Oil painting on canvas, Flowerpiece with Tulips, Roses, Convolvuli and other Flowers by Nicholas van Veerendael (Antwerp 1640 – Antwerp 1691), signed ‘Verendael’ [Brockwell annotated ‘signed: Ni. V. Veerendael 1677’]. Still life by Nicolaes van Verendael of flowers in a glass bowl on a draped ledge, nasturtiums at the base, convolvulus, rose, honeysuckle in centre, Whitsun blossom and tulips above. Born in Antwerp in 1640, Nicholas van Verendael entered the guild at the age of 17 and worked as a specialist flower painter for thirty years. His pictures are built up with numerous glazes, starting with an evenly coloured basic shape and working up to more refined details. He often used colours mixed with white, to give the flowers a velvety softness.
Collection of Colonel Stanhope Harvey (d. 1797) at Womersley Park; bought there at Edward Harvey-Hawke, 3rd Baron Hawke (1774-1824) sale in November 15 1821 [sometimes referred to erroneously as 1822] lot 108, by Charles Winn (1795 -1874) for £8.8; purchased by the National Trust by private treaty sale from Lord St Oswald in 2010
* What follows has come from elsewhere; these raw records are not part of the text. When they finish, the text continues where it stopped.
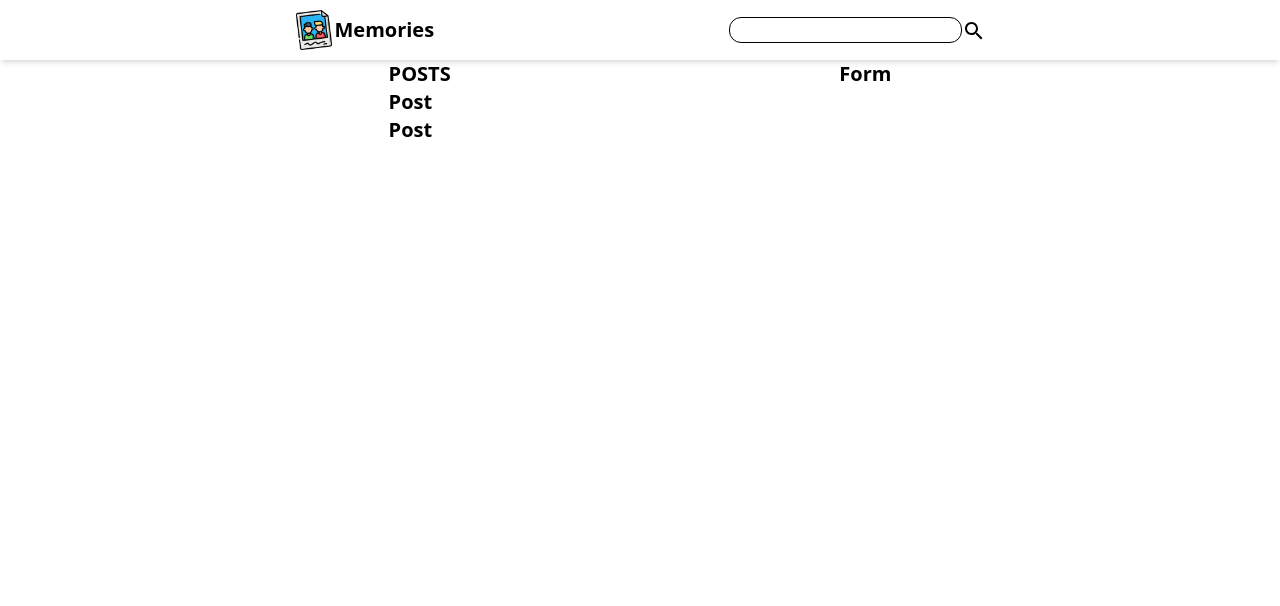
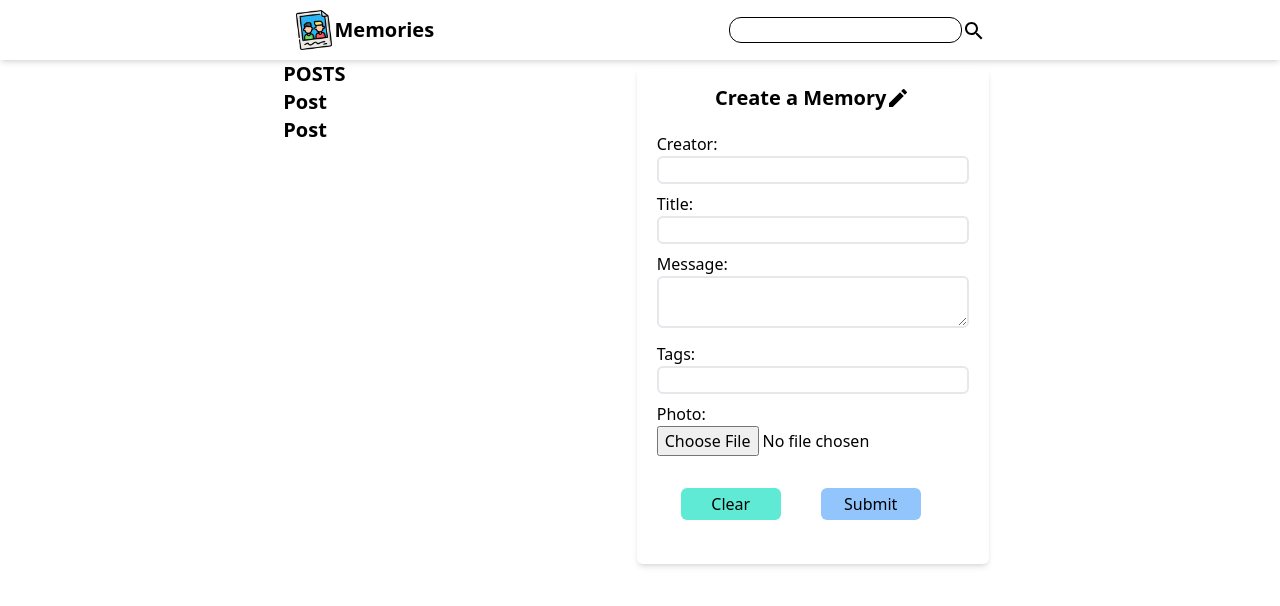
Before and after one commit to umjoshua/memories-blog, a React (Create React App) app in the folder client/: page / in a window 1280 px wide. Shown: the top 606 px of the page. Built offline with nearby package versions, Linux system fonts and the light colour scheme; no server answers.

Commit message:
redux and form

```diff
--- a/client/package.json
+++ b/client/package.json
@@ -2,11 +2,13 @@
   "name": "client",
   "version": "0.1.0",
   "private": true,
+  "proxy": "http://localhost:5000",
   "dependencies": {
     "@emotion/react": "^11.10.5",
     "@emotion/styled": "^11.10.5",
     "@mui/icons-material": "^5.11.0",
     "@mui/material": "^5.11.4",
+    "@reduxjs/toolkit": "^1.9.1",
     "@testing-library/jest-dom": "^5.16.5",
     "@testing-library/react": "^13.4.0",
     "@testing-library/user-event": "^13.5.0",
@@ -14,7 +16,11 @@
     "jwt-decode": "^3.1.2",
     "react": "^18.2.0",
     "react-dom": "^18.2.0",
+    "react-file-base64": "^1.0.3",
+    "react-redux": "^8.0.5",
     "react-scripts": "^5.0.1",
+    "redux": "^4.2.0",
+    "redux-thunk": "^2.4.2",
     "web-vitals": "^2.1.4"
   },
   "scripts": {
--- a/client/src/App.js
+++ b/client/src/App.js
@@ -1,9 +1,19 @@
-import React from 'react'
+import React,{useEffect} from 'react'
 import Appbar from './components/Appbar/Appbar'
 import Posts from './components/posts/Posts'
 import Form from './components/Form/Form'
+import { useDispatch } from 'react-redux'
+import { fetchposts } from './api'
+import {Posts as PostsAction} from './features/posts';
 
 function App() {
+  const dispatch = useDispatch();
+  useEffect(()=>{
+    console.log('hii')
+    const {data} = fetchposts();
+    dispatch(PostsAction(data));
+    console.log(data);
+  },[])
   return (
     <div className='flex flex-col'>
       <Appbar />
--- /dev/null
+++ b/client/src/api/index.js
@@ -0,0 +1,5 @@
+import axios from 'axios';
+
+const url = "http://localhost:5000/posts"
+
+export const fetchposts = async () => await axios.get(url);
--- a/client/src/components/Appbar/Appbar.js
+++ b/client/src/components/Appbar/Appbar.js
@@ -6,7 +6,7 @@ function Appbar() {
   return (
     <div className='h-[60px] flex flex-row shadow-md static items-center justify-evenly'>
       <div className='flex flex-row items-center'>
-        <img src={memories} height={40} className='h-[40px]'/>
+        <img src={memories} alt="Memories" height={40} className='h-[40px]'/>
         <h2>Memories</h2>
       </div>
       <Search/>
--- a/client/src/components/Form/Form.js
+++ b/client/src/components/Form/Form.js
@@ -1,8 +1,75 @@
-import React from 'react'
+import React, { useState } from 'react'
+import CreateIcon from '@mui/icons-material/Create';
+import FileBase64 from 'react-file-base64';
 
 function Form() {
+
+    const [post, setPost] = useState({ creator: '', title: '', message: '', tags: '' });
+
+    const handleSubmit = () => {
+        console.log(post);
+        clearSubmit();
+    }
+
+    const clearSubmit = () => {
+        setPost({ creator: '', title: '', message: '', tags: '' })
+        console.log('clear')
+    }
+
     return (
-        <h2>Form</h2>
+        <div className='shadow-md p-2 rounded-md m-2 items-center justify-center'>
+            <div className='flex flex-row justify-center p-2 items-center'>
+                <h2>Create a Memory</h2>
+                <CreateIcon />
+            </div>
+            <div className='p-2'>
+                <div className='p-1'>
+                    <span>Creator: </span>
+                    <br></br>
+                    <input type="text" className='rounded-md border-[2px] w-full'
+                        value={post.creator}
+                        onChange={(e) => { setPost({ ...post, creator: e.target.value }) }}>
+                    </input>
+                </div>
+                <div className='p-1'>
+                    <span>Title: </span>
+                    <br></br>
+                    <input type="text" className='rounded-md border-[2px] w-full'
+                        value={post.title}
+                        onChange={(e) => { setPost({ ...post, title: e.target.value }) }}>
+                    </input>
+                </div>
+                <div className='p-1'>
+                    <span>Message: </span>
+                    <br></br>
+                    <textarea className='rounded-md border-[2px] w-full'
+                        value={post.message}
+                        onChange={(e) => { setPost({ ...post, message: e.target.value }) }}>
+                    </textarea>
+                </div>
+                <div className='p-1'>
+                    <span>Tags: </span>
+                    <br></br>
+                    <input type="text" className='rounded-md border-[2px] w-full'
+                        value={post.tags}
+                        onChange={(e) => { setPost({ ...post, tags: e.target.value }) }}>
+                    </input>
+                </div>
+                <div className='p-1'>
+                    <span>Photo:</span>
+                    <br></br>
+                    <input type="file"></input>
+                </div>
+                <div className='p-2'>
+                    <button className='bg-teal-300 p-1 h-min m-[20px] w-[100px] rounded-md'
+                        onClick={clearSubmit}
+                    >Clear</button>
+                    <button className='bg-blue-300 p-1 h-min m-[20px] w-[100px] rounded-md'
+                        onClick={handleSubmit}
+                    >Submit</button>
+                </div>
+            </div>
+        </div>
     )
 }
 
--- /dev/null
+++ b/client/src/features/posts.js
@@ -0,0 +1,17 @@
+import { createSlice } from "@reduxjs/toolkit";
+
+const initialState = []
+
+export const postSlice = createSlice({
+    name: 'post',
+    initialState: { value: initialState },
+    reducers: {
+        Posts: (state, action) => {
+            state.value = action.payload
+        }
+    }
+})
+
+export const { Posts } = postSlice.actions;
+
+export default postSlice.reducer;
--- a/client/src/index.js
+++ b/client/src/index.js
@@ -1,11 +1,22 @@
 import React from 'react'
-import ReactDOM from 'react-dom';
+import ReactDOM from 'react-dom/client';
 import App from './App';
 import './index.css';
+import { Provider } from 'react-redux';
+import { configureStore } from '@reduxjs/toolkit';
+import postReducer from './features/posts';
+
+const store = configureStore({
+  reducer: {
+    post: postReducer
+  }
+})
 
 const root = ReactDOM.createRoot(document.getElementById("root"));
 root.render(
   <React.StrictMode>
-    <App />
+    <Provider store={store}>
+      <App />
+    </Provider>
   </React.StrictMode>
 );
```
Also changed, not shown: 1 other file (tests, documents, lock files or other folders).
Nostell Priory, The St Oswald Collection (National Trust)
Marks and inscriptions
Recto: Frame label ‘VARENDAEL’.
Makers and roles
Nicolaes van Veerendael (Antwerp 1640 – Antwerp 1691), artist Thomas Chippendale (Otley 1718 - London 1779) , frame maker
Brockwell 1915 Maurice Walter Brockwell, Catalogue of the Pictures and Other Works of Art in the Collection of Lord St Oswald at Nostell Priory, London 1915, cat. 217